STUDENT Asef Ali Mohammad is officially the best student photographer in the world after winning a prestigious international Sony photography award.
It was a night to remember for the final year Middlesex University photography student from Friern Barnet at London’s Park Lane Hilton Hotel, as he picked up first place in Sony’s World Photography Awards 2012, Student Focus competition.
Since being shortlisted for the prominent prize in February Asef has worked tirelessly to put together a new collection – this time he went to Kabul to photograph young artists in the Afghanistan capital.
Asef, who moved to the UK 10 years ago from Pakistan, said: “I am absolutely ecstatic. To win in front of so many prominent photographers was fantastic and great exposure – I’m so happy!
“Normally when photographers go to Afghanistan, they take graphic images of the problems and warzones of the country. I wanted to show a different, lighter side to Afghanistan, a side which is often forgotten.”

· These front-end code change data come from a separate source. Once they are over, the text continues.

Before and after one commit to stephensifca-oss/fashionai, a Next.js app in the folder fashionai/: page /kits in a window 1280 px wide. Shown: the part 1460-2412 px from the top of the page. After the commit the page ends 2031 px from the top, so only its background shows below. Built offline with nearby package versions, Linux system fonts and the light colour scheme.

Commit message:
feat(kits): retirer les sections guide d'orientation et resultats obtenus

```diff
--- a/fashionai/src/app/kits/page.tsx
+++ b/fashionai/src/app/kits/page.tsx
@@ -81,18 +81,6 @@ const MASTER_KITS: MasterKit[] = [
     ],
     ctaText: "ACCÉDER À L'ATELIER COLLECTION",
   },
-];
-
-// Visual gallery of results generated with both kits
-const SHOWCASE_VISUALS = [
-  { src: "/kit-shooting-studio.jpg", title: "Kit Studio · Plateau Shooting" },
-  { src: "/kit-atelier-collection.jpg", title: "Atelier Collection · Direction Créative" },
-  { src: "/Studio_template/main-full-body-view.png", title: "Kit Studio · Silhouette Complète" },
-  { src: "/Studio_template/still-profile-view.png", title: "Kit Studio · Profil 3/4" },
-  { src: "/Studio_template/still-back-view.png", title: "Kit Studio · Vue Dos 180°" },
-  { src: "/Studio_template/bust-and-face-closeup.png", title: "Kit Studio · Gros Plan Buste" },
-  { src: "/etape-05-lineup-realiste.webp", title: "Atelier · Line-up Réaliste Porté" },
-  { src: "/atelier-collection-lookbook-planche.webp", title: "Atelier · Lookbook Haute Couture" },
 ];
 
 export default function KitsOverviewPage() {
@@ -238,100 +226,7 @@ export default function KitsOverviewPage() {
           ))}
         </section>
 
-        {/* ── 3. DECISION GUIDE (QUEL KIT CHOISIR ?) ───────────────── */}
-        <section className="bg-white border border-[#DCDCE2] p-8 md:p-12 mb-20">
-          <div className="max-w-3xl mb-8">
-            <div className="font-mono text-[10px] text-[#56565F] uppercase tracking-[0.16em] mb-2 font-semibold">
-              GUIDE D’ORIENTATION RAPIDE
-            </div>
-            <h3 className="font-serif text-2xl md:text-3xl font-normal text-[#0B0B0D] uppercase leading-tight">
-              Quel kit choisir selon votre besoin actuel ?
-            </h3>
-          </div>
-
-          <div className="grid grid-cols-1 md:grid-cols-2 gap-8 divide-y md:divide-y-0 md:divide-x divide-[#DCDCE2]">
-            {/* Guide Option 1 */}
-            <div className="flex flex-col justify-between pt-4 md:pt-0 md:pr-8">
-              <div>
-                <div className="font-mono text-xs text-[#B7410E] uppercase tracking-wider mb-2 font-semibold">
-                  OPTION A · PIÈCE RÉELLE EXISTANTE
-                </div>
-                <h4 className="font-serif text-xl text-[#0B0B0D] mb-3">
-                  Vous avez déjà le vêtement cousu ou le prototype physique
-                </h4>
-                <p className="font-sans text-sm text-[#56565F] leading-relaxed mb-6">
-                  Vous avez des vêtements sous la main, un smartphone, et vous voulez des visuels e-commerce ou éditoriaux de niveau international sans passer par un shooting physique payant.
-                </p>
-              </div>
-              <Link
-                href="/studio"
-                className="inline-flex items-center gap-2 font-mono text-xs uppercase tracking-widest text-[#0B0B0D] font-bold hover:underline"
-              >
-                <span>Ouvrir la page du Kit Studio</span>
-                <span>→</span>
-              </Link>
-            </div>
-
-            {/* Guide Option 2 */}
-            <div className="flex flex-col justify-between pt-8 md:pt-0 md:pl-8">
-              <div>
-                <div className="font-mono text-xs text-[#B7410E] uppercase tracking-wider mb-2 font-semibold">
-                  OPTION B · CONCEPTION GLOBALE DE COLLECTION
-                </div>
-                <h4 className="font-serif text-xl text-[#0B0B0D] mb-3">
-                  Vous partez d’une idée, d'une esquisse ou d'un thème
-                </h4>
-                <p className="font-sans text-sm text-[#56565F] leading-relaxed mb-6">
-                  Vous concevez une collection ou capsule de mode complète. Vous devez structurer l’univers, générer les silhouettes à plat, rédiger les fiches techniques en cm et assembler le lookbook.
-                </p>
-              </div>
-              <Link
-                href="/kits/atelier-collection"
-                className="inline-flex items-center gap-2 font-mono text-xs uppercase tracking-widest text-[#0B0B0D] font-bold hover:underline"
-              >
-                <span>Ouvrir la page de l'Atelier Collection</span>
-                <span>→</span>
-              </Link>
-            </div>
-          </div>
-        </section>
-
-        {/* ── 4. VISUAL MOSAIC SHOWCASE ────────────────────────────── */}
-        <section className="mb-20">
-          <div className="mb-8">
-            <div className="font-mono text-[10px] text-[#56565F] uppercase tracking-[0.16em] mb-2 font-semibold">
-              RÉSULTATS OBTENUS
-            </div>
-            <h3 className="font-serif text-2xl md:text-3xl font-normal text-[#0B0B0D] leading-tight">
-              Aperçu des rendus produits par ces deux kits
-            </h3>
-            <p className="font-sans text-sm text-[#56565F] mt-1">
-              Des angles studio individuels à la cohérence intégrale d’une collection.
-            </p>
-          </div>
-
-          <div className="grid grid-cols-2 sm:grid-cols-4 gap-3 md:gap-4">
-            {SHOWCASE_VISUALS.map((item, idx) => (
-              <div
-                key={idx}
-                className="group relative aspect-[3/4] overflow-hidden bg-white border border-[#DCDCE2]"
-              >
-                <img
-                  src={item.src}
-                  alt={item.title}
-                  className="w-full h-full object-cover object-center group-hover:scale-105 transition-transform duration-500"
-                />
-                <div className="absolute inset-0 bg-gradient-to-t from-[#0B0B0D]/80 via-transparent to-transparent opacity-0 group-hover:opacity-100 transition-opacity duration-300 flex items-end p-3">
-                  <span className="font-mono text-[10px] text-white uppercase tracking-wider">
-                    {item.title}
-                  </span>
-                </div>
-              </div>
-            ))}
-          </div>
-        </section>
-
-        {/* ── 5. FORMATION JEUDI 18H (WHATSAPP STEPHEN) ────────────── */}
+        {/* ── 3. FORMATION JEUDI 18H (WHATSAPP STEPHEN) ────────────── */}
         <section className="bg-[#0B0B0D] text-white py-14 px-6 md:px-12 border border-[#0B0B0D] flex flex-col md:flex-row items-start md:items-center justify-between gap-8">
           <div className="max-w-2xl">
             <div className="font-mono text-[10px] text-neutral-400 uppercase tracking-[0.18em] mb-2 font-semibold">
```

Asef was up against a cast of nine other students from as far away as Russia, Argentina and China competing in the final. The finalists’ work, including Asef, will now be exhibited at as part of World Photo, at Somerset House, London from 27 April – 20 May.
Student Focus is a high-profile international student photography award open to all universities across the globe which run a photography course. This year the competition attracted entries from over 200 institutions across six continents. The award was presented by Yoshiyuki Nogami, Vice President of Digital Imaging at Sony Europe.
Virginia Morrison (US), Executive Director of the Society for Photographic Education and judge, said: “Given the thematic emphasis for the competition, ‘colour’, I was surprised at how I was drawn to the winner's very subtle use of colour in each image in the series. The use of the direct gaze of the subjects in the portraits was terrifically enhanced by each subject being placed within an environment that employed colour as a structural framework in which to present and emphasise that direct gaze of each of the sitters. The colours employed were actually very subtle, but the artist used it consistently and skillfully as architecture for the portrait.”